Subject MatterBills of lading,Bills of lading as document of title,Admiralty and shipping
Published date02 June 2016
Defendant CounselSeah Lee Guan Collin and Lim Wei Ming, Keith (Quahe Woo & Palmer LLC),Bazul Ashhab bin Abdul Kader and Prakaash Silvam (Oon & Bazul LLP)
Date20 May 2016
Hearing Date24 March 2016
Steven Chong J: Introduction

When is a bill of lading not a bill of lading? This is the key question posed in this consolidated application for summary judgment. It has arisen from another series of actions following the wake of the insolvency of O.W. Bunker A/S and its subsidiaries (“OW Bunker”), including O.W. Bunker Far East (Singapore) Pte Ltd (“OW Far East”) and Dynamic Oil Trading (Singapore) Pte Ltd (“Dynamic Oil”). As OW Bunker was one of the world’s largest bunker suppliers, the impact of its insolvency was massive and far reaching. This “imbroglio”, as described by Lloyd’s List, has generated numerous legal proceedings all over the world including the US, the UK, Canada, Denmark and Netherlands, in addition to Singapore.1 Many physical suppliers who traded with OW Bunker had no viable choice but to look to other non-contracting parties in their quest to recover their losses in full. For instance, I recently had to consider several innovative claims brought by physical suppliers against non-contracting parties in the context of a consolidated interpleader proceedings – Precious Shipping Public Co Ltd and others v OW Bunker Far East (Singapore) Pte Ltd and others and other matters [2015] 4 SLR 1229. Those claims were premised, inter alia, on retention of title clauses, breach of bailment, conversion, unjust enrichment, collateral contract and maritime liens, all of which I found to be unarguable on the facts of that case.

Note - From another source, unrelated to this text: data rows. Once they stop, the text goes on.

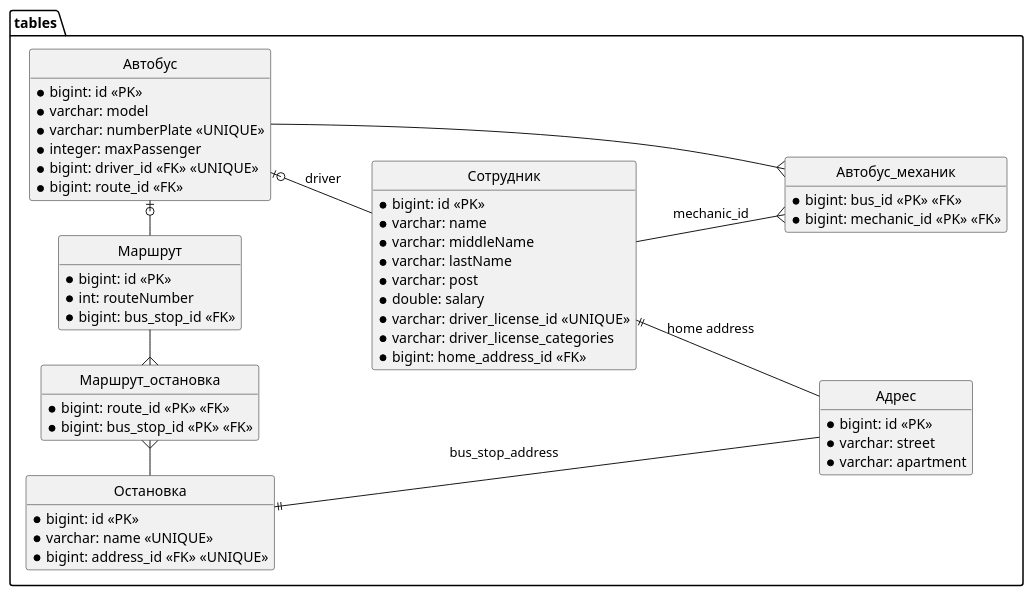
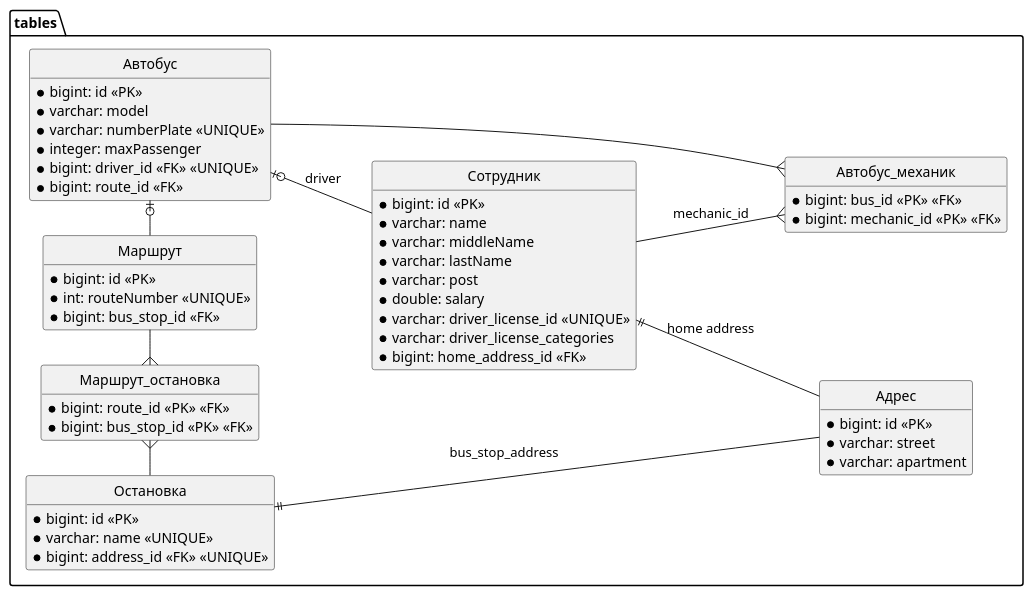
The diagram in docs/TableDiagram.puml (itolstov09/bus-park), drawn with PlantUML before and after one commit.

Commit message:
docs: update table diagram

```diff
--- a/docs/TableDiagram.puml
+++ b/docs/TableDiagram.puml
@@ -1,81 +1,81 @@
 @startuml
 'https://plantuml.com/class-diagram
 
 'top to bottom direction
 left to right direction
 
 
 package tables {
 
     hide empty member
     hide circle
 
 
 
     entity "Адрес" as address {
         * bigint: id <<PK>>
         * varchar: street
         * varchar: apartment
     }
 
     entity "Автобус" as bus {
         * bigint: id <<PK>>
         * varchar: model
         * varchar: numberPlate <<UNIQUE>>
         * integer: maxPassenger
         * bigint: driver_id <<FK>> <<UNIQUE>>
         * bigint: route_id <<FK>>
     }
 
     entity "Сотрудник" as employee {
         * bigint: id <<PK>>
         * varchar: name
         * varchar: middleName
         * varchar: lastName
         * varchar: post
         * double: salary
         * varchar: driver_license_id <<UNIQUE>>
         * varchar: driver_license_categories
         * bigint: home_address_id <<FK>>
     }
 
     employee ||-- address: "home address"
 
 
     bus  |o-- employee: driver
 
     entity "Автобус_механик" as bus_mechanic {
         * bigint: bus_id <<PK>> <<FK>>
         * bigint: mechanic_id <<PK>> <<FK>>
     }
 
     bus_mechanic }-- bus
     employee --{ bus_mechanic: mechanic_id
 
 
 
     entity "Остановка" as busstop {
         * bigint: id <<PK>>
         * varchar: name <<UNIQUE>>
         * bigint: address_id <<FK>> <<UNIQUE>>
     }
 
     busstop ||- address: bus_stop_address
 
     entity "Маршрут" as route {
         * bigint: id <<PK>>
-        * int: routeNumber
+        * int: routeNumber <<UNIQUE>>
         * bigint: bus_stop_id <<FK>>
     }
     route  -o|  bus
 
     entity "Маршрут_остановка" as route_busstop {
         * bigint: route_id <<PK>> <<FK>>
         * bigint: bus_stop_id <<PK>> <<FK>>
 
     }
     route_busstop }- route
     busstop -{ route_busstop
 
 }
 @enduml
```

The search by the physical suppliers for alternative avenues of recovery continues, and has led to the institution of the present proceedings before me for an aggregate claim of about US$7m against the six respondents. The appellant, as a physical supplier, sold several parcels of marine fuel oil (“the bunkers”) to OW Far East and Dynamic Oil (collectively “the Buyers”). The bunkers were shipped onboard the respondents’ vessels (“the Vessels”) for which various bills of lading (“the Vopak bills of lading” or simply “the Vopak bills”) were issued naming the appellant as the shipper. It is important to bear in mind that the bunkers were loaded not for the Vessels’ own use but as cargoes for onward delivery to other vessels for their own consumption as bunkers. The bunkers were subsequently delivered onwards, but crucially these deliveries were without production of the Vopak bills of lading.

Following the announcement of the insolvency of OW Bunker and consequently OW Far East and Dynamic Oil, the appellant which retained possession of the original Vopak bills demanded delivery of the bunkers to its order. However, by then, the bunkers had already been delivered, or misdelivered according to the appellant. The appellant claims that the delivery of the bunkers to the other vessels without production of the Vopak bills of lading constituted breaches of contracts, breaches of bailment and conversion.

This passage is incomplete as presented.